I have weird eyes -- "Barkey Eyes," I'm told -- that are kinda slanty on the side. Although I'm unaware of any Asian influence in my lineage, a quick Facebook search reveals some Filipino-esque Barkeys. I wonder if there was some crossover I'd missed, but it doesn't matter because my eyes still feel weird. There's this faint tugging at the corners, like they're tired of all this screen time I'm subjecting them to; so I turn off the computer, pull out a pad and pen, and start writing all this down.
How do people handle it -- this all-day computer-staring? And how did I get myself into this?
After college, the former School Year Book Editor, Josh Dunford, offered me a job with his fledgling design company Burnkit if only I would learned the Adobe Design Suite and I said, "No thanks. I don't wanna look at a computer screen all day. I'm going to Nicaragua to save the world with agriculture-based community development, speak Spanish, and take weekend trips to the beach."

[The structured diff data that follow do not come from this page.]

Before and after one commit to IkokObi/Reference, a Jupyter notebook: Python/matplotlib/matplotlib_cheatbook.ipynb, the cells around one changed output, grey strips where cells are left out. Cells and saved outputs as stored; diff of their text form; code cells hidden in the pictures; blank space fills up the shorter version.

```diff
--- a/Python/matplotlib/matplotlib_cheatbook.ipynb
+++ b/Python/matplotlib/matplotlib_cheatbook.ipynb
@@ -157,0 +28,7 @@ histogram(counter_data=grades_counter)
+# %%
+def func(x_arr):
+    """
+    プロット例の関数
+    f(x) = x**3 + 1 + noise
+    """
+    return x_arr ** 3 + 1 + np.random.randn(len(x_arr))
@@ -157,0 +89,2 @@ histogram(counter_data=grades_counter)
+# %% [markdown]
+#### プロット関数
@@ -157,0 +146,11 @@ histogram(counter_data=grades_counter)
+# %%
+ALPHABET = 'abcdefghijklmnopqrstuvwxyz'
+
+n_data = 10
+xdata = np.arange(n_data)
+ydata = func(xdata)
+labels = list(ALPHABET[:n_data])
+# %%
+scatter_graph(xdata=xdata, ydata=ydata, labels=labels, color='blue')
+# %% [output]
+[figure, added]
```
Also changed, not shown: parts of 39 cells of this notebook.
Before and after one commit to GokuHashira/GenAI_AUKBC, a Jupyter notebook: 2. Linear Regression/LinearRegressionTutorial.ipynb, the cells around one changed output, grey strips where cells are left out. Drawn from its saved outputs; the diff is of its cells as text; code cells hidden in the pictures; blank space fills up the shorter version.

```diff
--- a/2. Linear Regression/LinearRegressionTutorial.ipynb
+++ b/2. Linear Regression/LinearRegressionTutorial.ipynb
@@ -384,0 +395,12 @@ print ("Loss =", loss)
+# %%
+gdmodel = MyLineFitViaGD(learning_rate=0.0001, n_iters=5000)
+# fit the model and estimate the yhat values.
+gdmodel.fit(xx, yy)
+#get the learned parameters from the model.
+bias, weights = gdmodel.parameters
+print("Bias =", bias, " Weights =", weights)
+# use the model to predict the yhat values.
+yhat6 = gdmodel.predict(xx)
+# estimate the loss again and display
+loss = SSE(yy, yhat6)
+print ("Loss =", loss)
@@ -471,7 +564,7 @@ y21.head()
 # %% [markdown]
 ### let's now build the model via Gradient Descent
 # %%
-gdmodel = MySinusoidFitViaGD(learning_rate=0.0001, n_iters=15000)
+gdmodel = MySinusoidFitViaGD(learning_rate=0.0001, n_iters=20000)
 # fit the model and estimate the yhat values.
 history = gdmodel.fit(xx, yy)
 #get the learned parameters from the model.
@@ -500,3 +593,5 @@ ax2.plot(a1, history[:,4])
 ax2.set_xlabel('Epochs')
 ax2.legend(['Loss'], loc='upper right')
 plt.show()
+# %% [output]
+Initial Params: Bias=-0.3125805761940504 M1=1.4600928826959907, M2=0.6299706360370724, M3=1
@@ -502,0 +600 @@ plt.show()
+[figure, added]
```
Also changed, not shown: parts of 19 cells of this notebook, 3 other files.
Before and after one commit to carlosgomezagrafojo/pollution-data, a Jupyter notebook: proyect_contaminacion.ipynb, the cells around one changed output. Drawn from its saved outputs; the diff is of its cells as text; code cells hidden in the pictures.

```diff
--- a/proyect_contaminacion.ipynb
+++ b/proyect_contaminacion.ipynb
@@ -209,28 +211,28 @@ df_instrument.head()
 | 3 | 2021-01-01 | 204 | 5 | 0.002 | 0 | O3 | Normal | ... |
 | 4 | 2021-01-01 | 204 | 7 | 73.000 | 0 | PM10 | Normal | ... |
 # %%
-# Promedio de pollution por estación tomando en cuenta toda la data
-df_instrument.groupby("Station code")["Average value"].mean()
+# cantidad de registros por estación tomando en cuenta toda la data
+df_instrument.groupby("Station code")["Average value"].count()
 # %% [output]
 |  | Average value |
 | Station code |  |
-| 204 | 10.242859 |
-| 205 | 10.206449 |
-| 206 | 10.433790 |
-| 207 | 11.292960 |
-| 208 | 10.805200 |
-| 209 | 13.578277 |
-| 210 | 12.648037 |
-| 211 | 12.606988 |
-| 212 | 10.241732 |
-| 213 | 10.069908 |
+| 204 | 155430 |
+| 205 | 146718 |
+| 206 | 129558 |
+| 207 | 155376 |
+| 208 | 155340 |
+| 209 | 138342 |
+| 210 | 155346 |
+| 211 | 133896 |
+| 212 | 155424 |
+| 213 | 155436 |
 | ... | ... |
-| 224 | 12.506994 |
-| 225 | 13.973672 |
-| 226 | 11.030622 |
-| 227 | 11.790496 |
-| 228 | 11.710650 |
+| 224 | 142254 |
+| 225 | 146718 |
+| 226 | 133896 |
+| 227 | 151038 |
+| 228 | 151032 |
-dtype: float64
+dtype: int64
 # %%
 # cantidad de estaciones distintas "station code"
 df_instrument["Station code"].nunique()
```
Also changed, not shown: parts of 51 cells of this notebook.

I drove off south in my peeling-paint Jetta, pleased that unlike most people, I had some real direction right out of college.
In Dallas, when my car broke down and I got the word that the clowns responsible for fundraising for the Nicaragua thing had dropped the ball, a brilliant artist-guy I knew offered to show me the Adobe ropes -- teach me Photoshop and Illustrator and all that -- and I said "No, thanks. I don't wanna stare at a computer screen all day. And besides, Dallas is pretty much a fiery, soul-less curse word, so I'm just gonna get this car fixed and roll off down the road and figure it all out, later."
It's later, now.
I've been married, procreated, and divorced. I've done forming, framing, fireplace installation, and "background atmospheric performance" for film and television. I've mucked out horse stalls, fed chickens, served explosively caloric food to overweight Canadians and Americans, and foremanned and supervised treeplanting crews and camps across Canada. I've reclaimed oil sites, taught Art and Photography to high schoolers, and generally done anything I could to not spend all day looking at a computer screen.
But here I am, years later, spending my days looking at a computer screen. I'm writing and rewriting film scripts and hoping that someone, somewhere is gonna buy one -- that the years I've invested in my mind and craft will pay off with a career in the most exclusive writing club there is: professional screenwriting.
And did I mention that my eyes feel weird?
Dunford built Burnkit into a design-industry powerhouse and became a bajillionaire, I've got plenty of friends banging out the big bucks doing freelance computer stuff with the skills I didn't learn in Dallas, and here I am: thirty-three years old, writing another blog post down on paper that I'm just going to have to go back to the computer to type up. Another hour spent staring at a computer screen, hoping somebody'll notice my work and pay me for it before the money runs out.
That's some kinda irony there, Barkey.
I wonder if there's a film script in that.
Yes, there is a screenplay there, a 21st century On The Road.ReplyDelete
There are some eerie parallels to my own life in there. Replace Nicaragua with Cuba, Dallas with DC, a peeling paint Jetta with an old Triumph Bonneville, and Adobe with wireless mesh networking protocols.ReplyDelete
There's something off about our generation, or our generation-in-between-generations. I'm glad I'm not the only who sees the irony in where our paths have taken us. Teaching robotics to kids in rural Cuba, somehow, still makes way more obvious sense to me than working for the Canadian Federales writing media copy all day. The only thing they have in common is that neither of them pay nearly as well as what my mesh-networking-tech-policy brethren have gone on to make in DC. That shouldn't matter, should it?
Hope you and the clan are well.
I've not read ON THE ROAD, Mark, but since the MASTER Walter Salles just filmed the movie, perhaps I can watch, absorb, and bang out my own iteration.ReplyDelete
Steven... 'tis true. Are we a generation of failed idealists? I don't know. It feels sort of dirty that my Great Plan to get back to the ideals I set aside for family and stability is hollywood screenwriting, but who knows? Sometimes good presents do come in overly-glittering packages.